Maternal Mental Health – Make it Your Business!
Maternal Mental Health Awareness Month
is a topic near and dear to my heart because I suffered from Postpartum Mood Disorder (PPMD). My experience was mostly anxiety, mood swings and OCD – and had no idea what it was that was happening to me.
I’ve been pregnant 5 times and I have 3 children. Like most newly pregnant women, when I was pregnant I read every book that I could get my hands on about pregnancy and childbirth but how was it that I still wasn’t prepared for what would happen to me? Even with my 5th pregnancy when I was struck the worst and being watchful for “depression”.

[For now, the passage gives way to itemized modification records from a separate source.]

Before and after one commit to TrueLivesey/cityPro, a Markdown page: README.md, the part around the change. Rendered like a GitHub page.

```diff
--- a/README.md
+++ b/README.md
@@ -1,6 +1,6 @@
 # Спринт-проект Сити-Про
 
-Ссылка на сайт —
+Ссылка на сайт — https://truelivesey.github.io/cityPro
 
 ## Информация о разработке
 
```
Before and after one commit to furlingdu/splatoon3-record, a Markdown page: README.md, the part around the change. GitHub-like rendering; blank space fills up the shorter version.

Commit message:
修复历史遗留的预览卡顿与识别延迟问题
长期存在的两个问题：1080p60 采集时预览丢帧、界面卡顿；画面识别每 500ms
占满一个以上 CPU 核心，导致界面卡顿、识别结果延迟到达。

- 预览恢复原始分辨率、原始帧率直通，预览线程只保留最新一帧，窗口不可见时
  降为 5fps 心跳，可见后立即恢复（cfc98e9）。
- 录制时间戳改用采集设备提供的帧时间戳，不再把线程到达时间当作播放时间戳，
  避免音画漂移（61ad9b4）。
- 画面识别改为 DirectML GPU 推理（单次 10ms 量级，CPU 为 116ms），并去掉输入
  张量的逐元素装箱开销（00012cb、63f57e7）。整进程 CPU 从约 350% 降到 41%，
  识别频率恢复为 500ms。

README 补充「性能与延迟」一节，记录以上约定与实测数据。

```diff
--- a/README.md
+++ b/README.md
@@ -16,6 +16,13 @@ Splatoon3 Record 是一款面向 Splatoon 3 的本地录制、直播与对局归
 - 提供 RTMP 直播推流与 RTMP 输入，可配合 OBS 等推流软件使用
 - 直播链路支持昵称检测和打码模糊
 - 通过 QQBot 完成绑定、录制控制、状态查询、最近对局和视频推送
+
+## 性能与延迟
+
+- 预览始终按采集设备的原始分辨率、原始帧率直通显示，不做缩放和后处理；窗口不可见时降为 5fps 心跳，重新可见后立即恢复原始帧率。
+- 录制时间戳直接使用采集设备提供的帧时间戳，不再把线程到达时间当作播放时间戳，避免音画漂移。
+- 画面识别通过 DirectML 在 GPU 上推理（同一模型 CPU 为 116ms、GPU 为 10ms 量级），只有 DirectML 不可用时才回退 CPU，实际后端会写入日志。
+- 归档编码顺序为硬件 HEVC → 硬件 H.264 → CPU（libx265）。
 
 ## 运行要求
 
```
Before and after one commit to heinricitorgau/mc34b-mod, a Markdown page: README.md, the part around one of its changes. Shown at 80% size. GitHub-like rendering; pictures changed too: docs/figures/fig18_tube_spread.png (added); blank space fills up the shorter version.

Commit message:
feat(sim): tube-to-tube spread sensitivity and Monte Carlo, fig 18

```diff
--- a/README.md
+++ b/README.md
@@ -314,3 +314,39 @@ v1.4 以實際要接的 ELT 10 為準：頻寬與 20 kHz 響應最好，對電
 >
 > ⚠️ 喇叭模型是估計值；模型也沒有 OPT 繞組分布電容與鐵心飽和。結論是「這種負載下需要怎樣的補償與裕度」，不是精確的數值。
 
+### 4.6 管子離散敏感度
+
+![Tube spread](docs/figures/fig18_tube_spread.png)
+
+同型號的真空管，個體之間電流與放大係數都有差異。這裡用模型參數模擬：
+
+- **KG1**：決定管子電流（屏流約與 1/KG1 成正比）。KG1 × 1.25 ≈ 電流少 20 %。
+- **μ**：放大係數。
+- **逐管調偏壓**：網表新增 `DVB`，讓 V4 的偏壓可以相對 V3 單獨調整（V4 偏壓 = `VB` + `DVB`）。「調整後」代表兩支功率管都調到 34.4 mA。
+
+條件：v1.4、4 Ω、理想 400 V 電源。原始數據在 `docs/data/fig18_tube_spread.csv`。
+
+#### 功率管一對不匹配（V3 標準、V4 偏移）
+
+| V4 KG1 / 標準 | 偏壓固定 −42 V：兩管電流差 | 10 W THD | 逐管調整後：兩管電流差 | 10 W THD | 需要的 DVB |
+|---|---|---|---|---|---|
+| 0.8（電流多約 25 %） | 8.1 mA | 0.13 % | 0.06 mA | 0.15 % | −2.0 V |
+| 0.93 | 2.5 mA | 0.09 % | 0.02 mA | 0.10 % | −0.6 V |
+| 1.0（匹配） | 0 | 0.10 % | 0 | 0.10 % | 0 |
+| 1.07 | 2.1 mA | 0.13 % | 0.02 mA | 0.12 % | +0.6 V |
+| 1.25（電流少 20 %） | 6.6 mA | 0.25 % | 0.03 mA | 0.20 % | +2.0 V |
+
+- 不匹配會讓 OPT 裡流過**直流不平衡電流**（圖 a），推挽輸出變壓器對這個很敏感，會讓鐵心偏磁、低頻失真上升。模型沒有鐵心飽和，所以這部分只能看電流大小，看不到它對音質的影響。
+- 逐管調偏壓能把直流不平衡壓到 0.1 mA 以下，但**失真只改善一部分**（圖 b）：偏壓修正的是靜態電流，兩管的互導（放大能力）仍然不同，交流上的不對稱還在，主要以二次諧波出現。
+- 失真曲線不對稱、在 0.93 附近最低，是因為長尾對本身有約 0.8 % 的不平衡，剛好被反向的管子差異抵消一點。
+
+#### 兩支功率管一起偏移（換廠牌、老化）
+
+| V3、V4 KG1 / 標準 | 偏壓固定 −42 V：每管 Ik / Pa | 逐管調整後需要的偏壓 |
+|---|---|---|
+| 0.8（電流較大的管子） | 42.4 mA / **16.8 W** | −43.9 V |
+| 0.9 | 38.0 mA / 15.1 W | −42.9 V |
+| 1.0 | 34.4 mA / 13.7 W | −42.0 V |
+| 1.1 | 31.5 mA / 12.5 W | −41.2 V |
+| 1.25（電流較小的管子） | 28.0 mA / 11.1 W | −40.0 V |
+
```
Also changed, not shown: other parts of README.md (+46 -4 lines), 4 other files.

I’ve wondered about what would have made the difference in me recognizing the symptoms? I don’t know if it’s because I didn’t bother to read those parts of the pregnancy books or if I read them and took that ever so common “it’ll never happen to me” attitude? Or maybe it’s because it’s not spelled out clearly enough and often enough for an expectant mom to allow it to really sink in that it may happen to her.
Whatever the reason, I never want another woman to go through what I did. That’s why every chance I get to talk about maternal mental health, I do. We need to bring it out into the open every chance we get and I am very passionate about the notion that EVERYONE needs to be educated about it – not just women having babies. I even use the back of my my business card to educate others about Perinatal Mood Disorders.
It’s not just pregnant women who need to know about Perinatal Mood Disorders – everyone needs to know! In fact, I love the Maternal Mental Health Alliance’s (UK) tagline:
Maternal Mental Health – It’s Everybody’s Business
They support (and are bringing awareness) to the notion that everyone in contact with women during pregnancy and the postnatal year has an opportunity (and often a responsibility) to be aware of perinatal mental illness and play their role in supporting women and their families.
Personally, I can’t stress this enough – I want to shout it from the rooftops! In fact, a survey conducted on new mothers by 4Children (also in the UK) in 2011 to collect information about their awareness and experiences of postnatal depression found that 43% of the women who suffered from Postnatal Depression (aka: Postpartum Depression) thought that their partners needed more information about the symptoms of Postnatal Depression.
Remember often the mom who is suffering doesn’t recognize what’s happening and she needs someone to be willing to reach out! You could be that person!
~Postpartum Psychosis is a medical emergency – if you or someone you know is suffering call 9-1-1~
~If you need immediate help, please call the National Suicide Hotline at 1-800-273-TALK (8255)~
~If you are looking for local pregnancy or postpartum support and resources in your area, you can call or email:
Postpartum Support International
Warmline (English & Spanish)